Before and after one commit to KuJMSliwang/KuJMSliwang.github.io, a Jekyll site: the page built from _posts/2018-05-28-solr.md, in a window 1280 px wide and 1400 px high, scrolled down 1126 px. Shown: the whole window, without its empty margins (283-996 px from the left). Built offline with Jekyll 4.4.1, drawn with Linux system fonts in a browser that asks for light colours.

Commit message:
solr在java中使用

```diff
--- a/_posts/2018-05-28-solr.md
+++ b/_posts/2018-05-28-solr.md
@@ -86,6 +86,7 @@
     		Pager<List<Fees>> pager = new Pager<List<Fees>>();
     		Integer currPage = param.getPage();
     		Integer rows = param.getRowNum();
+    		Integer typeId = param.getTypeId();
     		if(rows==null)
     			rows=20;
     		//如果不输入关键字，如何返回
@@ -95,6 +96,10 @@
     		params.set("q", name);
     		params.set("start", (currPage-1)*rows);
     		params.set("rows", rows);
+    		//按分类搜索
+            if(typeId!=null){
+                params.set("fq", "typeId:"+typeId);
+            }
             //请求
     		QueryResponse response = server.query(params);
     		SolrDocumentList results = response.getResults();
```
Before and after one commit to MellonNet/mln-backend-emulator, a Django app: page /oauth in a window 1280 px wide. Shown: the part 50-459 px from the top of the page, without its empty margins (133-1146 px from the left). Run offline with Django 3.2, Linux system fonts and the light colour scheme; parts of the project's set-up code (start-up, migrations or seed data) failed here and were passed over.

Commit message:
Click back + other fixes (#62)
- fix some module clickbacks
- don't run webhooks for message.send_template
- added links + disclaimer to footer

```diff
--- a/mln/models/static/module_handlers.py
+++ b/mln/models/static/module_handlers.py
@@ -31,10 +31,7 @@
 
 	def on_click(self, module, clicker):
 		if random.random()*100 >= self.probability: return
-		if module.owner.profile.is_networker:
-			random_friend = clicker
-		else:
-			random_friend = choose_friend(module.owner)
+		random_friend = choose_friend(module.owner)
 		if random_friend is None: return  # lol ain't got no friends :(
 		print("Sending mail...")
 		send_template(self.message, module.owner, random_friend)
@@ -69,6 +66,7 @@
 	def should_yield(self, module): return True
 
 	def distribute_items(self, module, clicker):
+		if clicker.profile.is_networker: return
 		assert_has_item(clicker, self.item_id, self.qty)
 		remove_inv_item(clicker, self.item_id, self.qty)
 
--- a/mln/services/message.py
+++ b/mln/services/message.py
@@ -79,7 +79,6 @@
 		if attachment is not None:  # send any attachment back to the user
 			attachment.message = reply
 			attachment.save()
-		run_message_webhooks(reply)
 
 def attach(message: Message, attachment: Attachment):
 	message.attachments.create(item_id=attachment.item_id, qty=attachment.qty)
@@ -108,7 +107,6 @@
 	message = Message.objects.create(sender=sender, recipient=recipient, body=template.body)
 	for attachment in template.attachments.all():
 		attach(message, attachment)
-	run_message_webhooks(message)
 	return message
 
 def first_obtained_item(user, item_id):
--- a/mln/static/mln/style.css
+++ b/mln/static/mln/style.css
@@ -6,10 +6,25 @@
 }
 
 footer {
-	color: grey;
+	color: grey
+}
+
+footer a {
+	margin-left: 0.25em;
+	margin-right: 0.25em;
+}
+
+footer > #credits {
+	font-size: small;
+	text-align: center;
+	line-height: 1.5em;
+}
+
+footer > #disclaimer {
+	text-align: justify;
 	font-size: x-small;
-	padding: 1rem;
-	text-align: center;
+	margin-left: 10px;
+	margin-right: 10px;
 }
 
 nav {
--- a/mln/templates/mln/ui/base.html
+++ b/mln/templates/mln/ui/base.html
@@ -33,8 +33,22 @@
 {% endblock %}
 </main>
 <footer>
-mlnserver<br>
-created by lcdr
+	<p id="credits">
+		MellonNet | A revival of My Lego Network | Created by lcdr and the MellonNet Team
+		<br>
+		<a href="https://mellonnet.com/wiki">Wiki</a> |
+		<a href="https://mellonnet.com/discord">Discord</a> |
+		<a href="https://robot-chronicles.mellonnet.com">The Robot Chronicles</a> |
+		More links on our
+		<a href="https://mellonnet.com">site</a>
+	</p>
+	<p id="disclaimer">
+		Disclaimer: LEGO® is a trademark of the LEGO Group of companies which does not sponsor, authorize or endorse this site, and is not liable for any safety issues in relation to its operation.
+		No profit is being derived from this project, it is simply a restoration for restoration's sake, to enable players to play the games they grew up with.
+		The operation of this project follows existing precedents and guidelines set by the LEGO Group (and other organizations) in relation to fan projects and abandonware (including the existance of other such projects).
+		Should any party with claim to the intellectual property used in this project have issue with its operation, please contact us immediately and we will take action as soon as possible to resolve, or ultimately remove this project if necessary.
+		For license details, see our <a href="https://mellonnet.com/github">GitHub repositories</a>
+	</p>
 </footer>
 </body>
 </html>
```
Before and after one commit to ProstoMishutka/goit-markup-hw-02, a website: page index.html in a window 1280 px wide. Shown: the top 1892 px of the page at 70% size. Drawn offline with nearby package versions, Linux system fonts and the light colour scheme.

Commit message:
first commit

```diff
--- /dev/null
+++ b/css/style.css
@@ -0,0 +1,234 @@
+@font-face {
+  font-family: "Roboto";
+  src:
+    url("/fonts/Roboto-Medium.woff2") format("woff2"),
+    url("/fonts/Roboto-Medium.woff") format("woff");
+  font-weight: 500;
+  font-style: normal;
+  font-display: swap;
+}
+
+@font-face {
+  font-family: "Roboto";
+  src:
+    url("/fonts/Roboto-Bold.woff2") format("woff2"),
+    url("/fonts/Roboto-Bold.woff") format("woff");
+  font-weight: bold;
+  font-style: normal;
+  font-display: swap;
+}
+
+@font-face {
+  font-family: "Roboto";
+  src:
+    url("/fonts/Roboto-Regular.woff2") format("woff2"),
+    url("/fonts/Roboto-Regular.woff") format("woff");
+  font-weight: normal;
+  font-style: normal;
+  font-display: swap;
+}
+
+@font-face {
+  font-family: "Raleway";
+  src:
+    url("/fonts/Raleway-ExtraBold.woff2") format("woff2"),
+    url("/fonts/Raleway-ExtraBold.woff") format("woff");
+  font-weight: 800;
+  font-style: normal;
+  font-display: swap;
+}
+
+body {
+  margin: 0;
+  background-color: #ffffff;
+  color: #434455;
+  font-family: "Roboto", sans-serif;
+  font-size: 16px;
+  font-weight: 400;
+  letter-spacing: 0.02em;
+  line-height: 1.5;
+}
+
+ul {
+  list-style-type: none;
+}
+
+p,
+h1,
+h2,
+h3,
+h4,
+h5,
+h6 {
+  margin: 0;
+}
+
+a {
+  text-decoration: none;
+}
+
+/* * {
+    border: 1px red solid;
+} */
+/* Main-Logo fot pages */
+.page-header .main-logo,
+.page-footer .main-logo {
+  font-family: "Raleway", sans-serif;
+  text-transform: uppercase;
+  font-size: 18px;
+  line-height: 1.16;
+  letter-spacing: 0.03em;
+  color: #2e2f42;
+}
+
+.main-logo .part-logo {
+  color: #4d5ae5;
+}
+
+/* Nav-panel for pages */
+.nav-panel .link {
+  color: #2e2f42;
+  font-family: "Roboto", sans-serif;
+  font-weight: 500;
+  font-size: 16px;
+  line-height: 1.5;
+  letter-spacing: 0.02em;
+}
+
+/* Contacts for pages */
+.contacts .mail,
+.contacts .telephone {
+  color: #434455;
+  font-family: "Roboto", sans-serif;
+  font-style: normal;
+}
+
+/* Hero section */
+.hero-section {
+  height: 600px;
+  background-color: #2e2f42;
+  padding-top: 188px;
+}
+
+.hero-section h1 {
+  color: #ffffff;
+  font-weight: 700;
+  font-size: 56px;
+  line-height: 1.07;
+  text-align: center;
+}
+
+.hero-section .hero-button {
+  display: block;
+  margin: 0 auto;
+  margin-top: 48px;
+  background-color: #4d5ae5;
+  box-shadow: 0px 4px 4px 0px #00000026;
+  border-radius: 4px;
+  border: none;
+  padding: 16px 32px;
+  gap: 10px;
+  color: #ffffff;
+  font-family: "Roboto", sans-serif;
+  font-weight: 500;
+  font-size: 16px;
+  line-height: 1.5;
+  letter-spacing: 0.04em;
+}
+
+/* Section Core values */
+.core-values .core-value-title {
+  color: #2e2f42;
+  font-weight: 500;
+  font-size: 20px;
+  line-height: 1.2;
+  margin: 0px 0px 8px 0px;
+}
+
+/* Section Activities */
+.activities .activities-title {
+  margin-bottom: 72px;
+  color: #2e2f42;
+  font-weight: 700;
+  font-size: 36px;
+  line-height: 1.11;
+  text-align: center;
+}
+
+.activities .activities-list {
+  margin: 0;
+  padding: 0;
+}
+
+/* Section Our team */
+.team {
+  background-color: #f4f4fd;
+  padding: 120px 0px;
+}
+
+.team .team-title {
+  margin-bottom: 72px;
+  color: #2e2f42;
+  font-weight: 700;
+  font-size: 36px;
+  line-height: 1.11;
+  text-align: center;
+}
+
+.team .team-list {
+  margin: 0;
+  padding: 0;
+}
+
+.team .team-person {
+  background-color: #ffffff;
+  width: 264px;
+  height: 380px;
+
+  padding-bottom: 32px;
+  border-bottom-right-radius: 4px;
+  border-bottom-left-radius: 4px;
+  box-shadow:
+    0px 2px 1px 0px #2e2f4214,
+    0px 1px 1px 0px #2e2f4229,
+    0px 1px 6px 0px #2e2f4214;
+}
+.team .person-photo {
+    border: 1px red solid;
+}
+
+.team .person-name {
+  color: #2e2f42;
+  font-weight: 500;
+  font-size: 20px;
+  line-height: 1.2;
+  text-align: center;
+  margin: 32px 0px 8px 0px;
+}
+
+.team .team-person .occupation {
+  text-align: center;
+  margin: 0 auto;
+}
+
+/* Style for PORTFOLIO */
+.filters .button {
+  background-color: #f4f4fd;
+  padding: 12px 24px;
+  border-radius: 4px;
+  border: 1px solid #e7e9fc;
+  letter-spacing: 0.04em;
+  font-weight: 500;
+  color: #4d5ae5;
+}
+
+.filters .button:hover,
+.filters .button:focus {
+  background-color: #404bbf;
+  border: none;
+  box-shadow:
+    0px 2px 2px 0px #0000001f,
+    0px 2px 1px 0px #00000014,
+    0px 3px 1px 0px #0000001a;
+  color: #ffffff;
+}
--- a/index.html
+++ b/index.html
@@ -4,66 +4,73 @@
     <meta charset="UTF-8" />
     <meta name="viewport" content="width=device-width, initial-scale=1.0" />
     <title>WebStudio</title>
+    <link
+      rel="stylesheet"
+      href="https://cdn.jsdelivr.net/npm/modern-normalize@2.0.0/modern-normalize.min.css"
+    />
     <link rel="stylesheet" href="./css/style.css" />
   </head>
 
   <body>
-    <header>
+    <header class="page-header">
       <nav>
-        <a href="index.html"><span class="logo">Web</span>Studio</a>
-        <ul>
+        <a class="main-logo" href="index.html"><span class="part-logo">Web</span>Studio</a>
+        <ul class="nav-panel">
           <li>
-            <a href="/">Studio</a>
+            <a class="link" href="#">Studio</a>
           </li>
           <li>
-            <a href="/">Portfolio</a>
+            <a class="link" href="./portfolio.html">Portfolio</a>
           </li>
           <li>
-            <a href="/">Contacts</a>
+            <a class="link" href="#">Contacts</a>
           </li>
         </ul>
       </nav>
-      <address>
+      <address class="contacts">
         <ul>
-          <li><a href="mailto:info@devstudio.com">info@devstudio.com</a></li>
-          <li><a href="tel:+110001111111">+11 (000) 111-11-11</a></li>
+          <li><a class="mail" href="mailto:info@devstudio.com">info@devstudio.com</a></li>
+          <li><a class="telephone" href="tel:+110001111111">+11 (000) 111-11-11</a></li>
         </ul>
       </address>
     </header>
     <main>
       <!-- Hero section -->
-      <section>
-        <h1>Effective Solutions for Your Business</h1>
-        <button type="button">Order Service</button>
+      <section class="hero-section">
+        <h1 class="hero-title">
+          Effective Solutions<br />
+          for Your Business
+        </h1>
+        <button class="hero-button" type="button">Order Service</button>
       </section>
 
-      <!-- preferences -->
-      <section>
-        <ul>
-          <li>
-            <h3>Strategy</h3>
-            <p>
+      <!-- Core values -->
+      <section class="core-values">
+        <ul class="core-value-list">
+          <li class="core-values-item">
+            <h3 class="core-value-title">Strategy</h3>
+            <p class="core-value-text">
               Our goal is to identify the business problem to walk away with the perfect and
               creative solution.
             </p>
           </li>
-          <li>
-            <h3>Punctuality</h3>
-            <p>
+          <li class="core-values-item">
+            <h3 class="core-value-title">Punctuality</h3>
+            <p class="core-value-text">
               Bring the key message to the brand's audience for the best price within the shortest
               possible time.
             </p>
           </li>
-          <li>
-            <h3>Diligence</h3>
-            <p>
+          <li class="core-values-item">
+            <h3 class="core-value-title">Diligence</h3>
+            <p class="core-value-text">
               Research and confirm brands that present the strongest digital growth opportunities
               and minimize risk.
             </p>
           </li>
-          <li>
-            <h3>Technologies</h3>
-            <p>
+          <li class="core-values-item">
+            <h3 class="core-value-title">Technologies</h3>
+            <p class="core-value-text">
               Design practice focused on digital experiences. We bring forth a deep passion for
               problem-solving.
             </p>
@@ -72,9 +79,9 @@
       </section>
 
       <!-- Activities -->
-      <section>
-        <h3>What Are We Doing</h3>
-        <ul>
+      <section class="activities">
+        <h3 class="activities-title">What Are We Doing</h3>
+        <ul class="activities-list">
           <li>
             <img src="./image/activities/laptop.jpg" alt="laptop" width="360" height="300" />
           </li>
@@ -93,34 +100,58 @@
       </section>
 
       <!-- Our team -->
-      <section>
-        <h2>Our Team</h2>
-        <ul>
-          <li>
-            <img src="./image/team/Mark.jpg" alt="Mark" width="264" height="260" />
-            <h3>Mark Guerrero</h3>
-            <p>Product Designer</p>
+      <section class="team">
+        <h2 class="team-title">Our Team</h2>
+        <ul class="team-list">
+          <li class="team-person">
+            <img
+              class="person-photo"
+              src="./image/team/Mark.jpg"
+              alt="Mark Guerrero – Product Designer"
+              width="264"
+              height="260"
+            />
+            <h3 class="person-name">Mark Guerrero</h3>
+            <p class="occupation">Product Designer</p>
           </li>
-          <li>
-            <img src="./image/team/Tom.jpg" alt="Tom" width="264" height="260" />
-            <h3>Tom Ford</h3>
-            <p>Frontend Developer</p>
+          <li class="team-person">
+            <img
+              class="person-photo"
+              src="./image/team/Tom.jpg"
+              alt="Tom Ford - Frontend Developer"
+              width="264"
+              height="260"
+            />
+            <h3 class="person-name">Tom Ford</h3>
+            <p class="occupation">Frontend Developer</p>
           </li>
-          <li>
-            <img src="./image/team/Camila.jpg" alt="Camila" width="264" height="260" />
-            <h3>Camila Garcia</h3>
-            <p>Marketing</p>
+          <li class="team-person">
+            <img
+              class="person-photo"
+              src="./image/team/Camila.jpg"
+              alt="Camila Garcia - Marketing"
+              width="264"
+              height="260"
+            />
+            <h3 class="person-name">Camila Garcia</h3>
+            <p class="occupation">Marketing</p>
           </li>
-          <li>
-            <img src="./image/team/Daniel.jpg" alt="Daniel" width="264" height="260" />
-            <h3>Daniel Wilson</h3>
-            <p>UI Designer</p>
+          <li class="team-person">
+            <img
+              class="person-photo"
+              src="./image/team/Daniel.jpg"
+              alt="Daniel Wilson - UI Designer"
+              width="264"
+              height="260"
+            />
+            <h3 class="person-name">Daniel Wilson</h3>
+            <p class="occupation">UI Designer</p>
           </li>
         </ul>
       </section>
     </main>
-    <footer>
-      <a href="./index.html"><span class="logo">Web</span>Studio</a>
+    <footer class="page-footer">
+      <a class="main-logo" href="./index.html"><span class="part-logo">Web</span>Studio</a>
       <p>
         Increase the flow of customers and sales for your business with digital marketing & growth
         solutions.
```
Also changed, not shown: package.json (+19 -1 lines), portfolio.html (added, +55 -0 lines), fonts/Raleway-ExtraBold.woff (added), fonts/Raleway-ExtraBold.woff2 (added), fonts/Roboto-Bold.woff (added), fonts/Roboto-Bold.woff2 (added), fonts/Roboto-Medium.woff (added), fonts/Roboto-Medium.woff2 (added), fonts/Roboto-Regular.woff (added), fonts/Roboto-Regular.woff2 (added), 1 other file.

————

Your objective →
Work through the data above and give the number of lines in which "format" appears; add nothing else.

Answer to this problem →
8